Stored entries

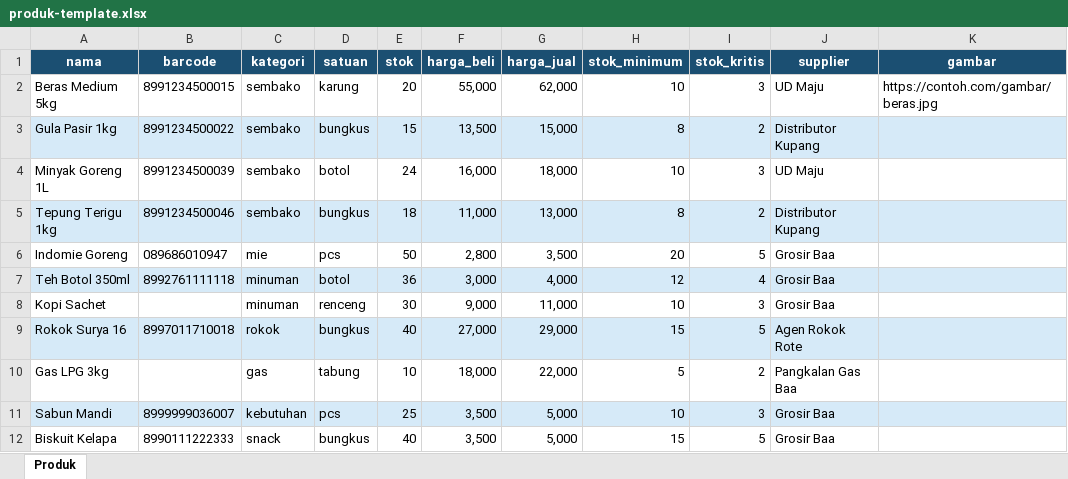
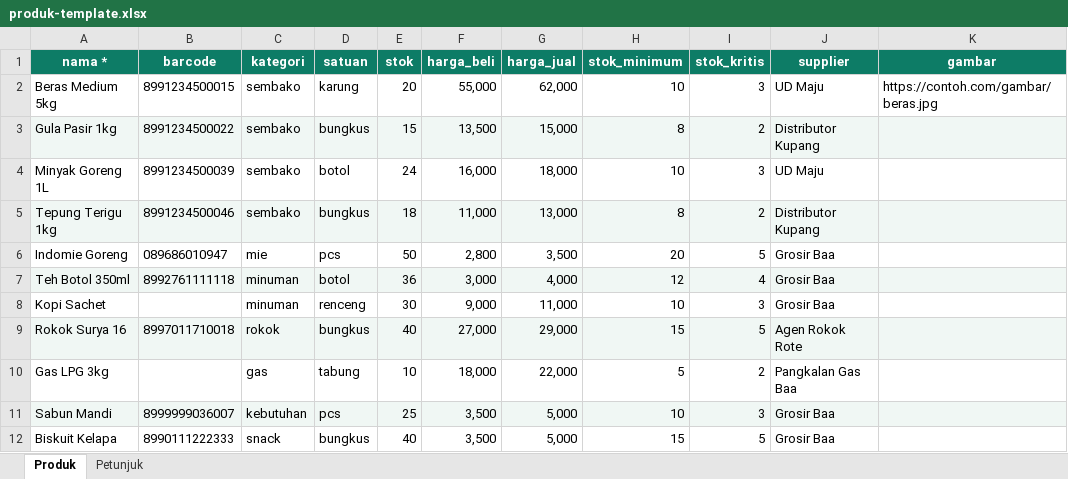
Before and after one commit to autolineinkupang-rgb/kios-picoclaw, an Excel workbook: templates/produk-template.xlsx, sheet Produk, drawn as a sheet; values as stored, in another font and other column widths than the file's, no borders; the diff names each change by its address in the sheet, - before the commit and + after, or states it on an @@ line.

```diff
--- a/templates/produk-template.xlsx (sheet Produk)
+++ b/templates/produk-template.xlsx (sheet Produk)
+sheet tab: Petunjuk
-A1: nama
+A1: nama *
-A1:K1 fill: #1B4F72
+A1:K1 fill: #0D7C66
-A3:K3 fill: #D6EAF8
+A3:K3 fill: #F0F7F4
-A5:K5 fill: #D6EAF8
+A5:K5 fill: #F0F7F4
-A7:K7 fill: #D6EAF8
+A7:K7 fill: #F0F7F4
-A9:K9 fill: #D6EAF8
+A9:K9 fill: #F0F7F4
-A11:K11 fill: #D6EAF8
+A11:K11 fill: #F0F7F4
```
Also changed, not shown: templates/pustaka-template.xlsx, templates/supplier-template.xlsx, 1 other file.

### Directions for this task:
Across the records above, how many lines contain the word "fill"? Give the number by itself.

### Solution for this exercise:
12